Exercise aim
Extract each line from the entries below that has the string "module" in it.

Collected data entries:
↓↓↓

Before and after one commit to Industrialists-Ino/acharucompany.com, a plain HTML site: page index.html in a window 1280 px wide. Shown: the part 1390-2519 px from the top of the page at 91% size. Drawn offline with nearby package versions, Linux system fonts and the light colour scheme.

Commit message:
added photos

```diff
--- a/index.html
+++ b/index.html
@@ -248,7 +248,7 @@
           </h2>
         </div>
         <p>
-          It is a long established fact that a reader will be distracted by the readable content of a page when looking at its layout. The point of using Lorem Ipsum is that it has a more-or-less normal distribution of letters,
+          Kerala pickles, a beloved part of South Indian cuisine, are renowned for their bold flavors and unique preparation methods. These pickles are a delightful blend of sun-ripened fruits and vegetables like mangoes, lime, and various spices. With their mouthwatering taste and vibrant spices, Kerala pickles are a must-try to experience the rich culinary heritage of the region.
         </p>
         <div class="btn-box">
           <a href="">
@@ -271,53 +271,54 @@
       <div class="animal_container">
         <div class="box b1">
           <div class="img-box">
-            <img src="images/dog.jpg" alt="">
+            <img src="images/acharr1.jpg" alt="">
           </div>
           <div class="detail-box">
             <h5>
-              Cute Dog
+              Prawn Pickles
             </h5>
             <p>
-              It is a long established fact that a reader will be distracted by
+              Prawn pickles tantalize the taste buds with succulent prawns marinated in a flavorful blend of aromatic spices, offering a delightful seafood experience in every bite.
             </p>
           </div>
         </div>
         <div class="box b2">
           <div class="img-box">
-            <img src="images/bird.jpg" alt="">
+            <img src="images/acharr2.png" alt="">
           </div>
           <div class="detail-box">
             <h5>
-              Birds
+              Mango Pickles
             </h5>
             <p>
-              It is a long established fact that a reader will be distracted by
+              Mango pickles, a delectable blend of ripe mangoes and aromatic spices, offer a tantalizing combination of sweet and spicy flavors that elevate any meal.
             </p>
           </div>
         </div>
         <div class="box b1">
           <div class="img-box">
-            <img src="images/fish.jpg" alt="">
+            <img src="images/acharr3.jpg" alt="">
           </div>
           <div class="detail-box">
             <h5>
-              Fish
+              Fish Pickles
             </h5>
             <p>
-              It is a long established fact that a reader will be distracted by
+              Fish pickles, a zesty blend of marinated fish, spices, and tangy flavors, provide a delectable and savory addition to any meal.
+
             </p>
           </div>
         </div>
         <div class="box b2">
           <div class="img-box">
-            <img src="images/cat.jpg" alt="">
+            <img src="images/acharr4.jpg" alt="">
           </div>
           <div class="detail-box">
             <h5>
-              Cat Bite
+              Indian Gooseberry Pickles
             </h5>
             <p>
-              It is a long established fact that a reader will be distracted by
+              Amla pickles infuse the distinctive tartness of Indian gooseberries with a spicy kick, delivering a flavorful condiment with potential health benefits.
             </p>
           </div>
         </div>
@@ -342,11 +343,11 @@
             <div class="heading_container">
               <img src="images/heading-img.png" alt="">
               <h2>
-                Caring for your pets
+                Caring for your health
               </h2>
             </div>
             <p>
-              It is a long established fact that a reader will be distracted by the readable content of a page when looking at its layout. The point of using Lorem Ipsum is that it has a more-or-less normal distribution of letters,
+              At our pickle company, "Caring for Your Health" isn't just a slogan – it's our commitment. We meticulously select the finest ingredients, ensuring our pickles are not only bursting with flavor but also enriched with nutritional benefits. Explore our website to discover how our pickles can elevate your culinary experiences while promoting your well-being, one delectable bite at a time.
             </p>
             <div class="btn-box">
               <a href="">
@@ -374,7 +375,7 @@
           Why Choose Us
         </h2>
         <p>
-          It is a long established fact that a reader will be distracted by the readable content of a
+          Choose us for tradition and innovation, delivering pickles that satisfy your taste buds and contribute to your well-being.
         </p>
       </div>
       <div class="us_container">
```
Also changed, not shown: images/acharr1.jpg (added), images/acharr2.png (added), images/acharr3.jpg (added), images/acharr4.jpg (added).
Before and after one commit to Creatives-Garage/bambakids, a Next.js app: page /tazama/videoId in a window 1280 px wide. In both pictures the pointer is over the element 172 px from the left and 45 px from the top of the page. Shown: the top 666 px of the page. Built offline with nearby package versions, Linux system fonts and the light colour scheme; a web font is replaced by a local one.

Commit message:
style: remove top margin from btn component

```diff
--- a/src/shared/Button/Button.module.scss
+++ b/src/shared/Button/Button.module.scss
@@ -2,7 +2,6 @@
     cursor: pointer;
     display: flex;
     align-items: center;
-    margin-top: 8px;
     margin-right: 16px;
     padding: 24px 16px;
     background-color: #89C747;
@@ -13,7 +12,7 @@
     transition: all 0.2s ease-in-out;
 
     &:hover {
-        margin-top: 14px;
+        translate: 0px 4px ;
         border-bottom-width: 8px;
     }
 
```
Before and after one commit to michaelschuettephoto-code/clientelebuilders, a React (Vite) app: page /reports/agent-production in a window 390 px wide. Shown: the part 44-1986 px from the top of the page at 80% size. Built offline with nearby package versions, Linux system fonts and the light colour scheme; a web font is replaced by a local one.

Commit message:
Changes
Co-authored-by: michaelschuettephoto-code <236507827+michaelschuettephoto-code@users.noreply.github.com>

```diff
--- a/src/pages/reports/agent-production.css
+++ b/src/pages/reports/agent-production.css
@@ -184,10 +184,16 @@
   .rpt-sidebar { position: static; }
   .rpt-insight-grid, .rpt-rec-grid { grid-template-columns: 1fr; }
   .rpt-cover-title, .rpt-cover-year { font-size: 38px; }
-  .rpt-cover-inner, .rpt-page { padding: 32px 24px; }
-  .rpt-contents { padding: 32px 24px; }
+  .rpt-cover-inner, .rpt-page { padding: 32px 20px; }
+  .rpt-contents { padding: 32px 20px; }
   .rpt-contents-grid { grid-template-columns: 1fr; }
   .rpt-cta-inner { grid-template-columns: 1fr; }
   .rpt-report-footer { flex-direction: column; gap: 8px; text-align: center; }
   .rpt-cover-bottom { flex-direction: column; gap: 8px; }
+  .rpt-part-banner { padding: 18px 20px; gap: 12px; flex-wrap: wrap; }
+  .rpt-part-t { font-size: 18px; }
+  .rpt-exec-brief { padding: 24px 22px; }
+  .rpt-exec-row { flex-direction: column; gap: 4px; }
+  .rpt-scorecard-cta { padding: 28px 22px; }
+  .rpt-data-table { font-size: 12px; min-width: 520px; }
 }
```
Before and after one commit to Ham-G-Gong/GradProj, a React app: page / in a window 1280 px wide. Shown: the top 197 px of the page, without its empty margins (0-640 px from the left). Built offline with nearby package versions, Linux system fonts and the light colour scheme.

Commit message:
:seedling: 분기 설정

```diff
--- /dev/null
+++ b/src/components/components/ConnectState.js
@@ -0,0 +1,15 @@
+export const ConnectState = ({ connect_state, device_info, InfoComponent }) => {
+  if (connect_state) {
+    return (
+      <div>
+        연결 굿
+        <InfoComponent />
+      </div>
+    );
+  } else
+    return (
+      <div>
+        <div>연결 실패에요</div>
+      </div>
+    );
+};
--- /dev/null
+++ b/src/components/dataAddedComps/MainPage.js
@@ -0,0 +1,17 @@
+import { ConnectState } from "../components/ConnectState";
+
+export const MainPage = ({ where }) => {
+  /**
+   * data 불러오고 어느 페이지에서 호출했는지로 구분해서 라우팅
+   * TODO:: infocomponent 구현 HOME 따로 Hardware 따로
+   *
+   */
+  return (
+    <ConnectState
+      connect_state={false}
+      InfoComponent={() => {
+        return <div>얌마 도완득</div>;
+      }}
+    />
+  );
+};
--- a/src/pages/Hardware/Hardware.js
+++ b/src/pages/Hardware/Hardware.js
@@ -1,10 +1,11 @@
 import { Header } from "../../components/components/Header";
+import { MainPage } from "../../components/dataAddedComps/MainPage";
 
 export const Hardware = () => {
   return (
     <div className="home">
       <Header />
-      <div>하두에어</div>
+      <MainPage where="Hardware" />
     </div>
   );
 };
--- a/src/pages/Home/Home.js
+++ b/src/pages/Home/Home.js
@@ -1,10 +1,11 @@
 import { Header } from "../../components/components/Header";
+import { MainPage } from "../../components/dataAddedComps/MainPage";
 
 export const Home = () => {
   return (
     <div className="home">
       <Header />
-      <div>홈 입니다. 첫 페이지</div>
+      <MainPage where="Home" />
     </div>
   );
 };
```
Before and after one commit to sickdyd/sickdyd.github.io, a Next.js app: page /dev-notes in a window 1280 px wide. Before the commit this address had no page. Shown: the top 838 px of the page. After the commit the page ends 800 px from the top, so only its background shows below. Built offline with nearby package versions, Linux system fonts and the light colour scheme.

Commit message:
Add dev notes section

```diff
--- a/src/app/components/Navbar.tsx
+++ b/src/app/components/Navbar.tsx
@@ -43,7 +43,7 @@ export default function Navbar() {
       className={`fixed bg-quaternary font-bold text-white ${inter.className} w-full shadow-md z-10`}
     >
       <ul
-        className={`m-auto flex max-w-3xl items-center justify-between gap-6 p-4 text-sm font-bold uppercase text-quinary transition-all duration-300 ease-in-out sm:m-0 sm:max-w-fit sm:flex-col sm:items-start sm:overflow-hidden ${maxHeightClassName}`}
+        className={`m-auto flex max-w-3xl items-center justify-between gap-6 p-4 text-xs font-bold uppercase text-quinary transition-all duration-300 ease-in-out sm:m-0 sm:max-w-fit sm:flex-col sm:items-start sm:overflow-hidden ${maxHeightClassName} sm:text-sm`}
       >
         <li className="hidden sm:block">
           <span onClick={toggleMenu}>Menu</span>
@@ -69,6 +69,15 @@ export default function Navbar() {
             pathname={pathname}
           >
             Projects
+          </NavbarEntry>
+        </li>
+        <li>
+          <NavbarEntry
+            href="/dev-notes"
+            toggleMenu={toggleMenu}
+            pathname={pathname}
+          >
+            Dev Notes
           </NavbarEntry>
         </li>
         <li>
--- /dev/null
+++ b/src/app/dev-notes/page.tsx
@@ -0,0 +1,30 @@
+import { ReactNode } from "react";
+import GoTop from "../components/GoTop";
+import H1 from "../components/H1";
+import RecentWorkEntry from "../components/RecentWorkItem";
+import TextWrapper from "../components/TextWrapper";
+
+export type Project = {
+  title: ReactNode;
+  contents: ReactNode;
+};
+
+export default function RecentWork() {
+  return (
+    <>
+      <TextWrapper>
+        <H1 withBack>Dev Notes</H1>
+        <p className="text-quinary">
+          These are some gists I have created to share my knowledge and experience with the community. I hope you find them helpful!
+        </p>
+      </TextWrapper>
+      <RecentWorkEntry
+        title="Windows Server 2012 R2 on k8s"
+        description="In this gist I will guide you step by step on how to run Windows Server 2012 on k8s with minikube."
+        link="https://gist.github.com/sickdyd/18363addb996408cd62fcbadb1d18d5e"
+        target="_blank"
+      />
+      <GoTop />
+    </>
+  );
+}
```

↑↑↑

Answer to this exercise
--- a/src/shared/Button/Button.module.scss
+++ b/src/shared/Button/Button.module.scss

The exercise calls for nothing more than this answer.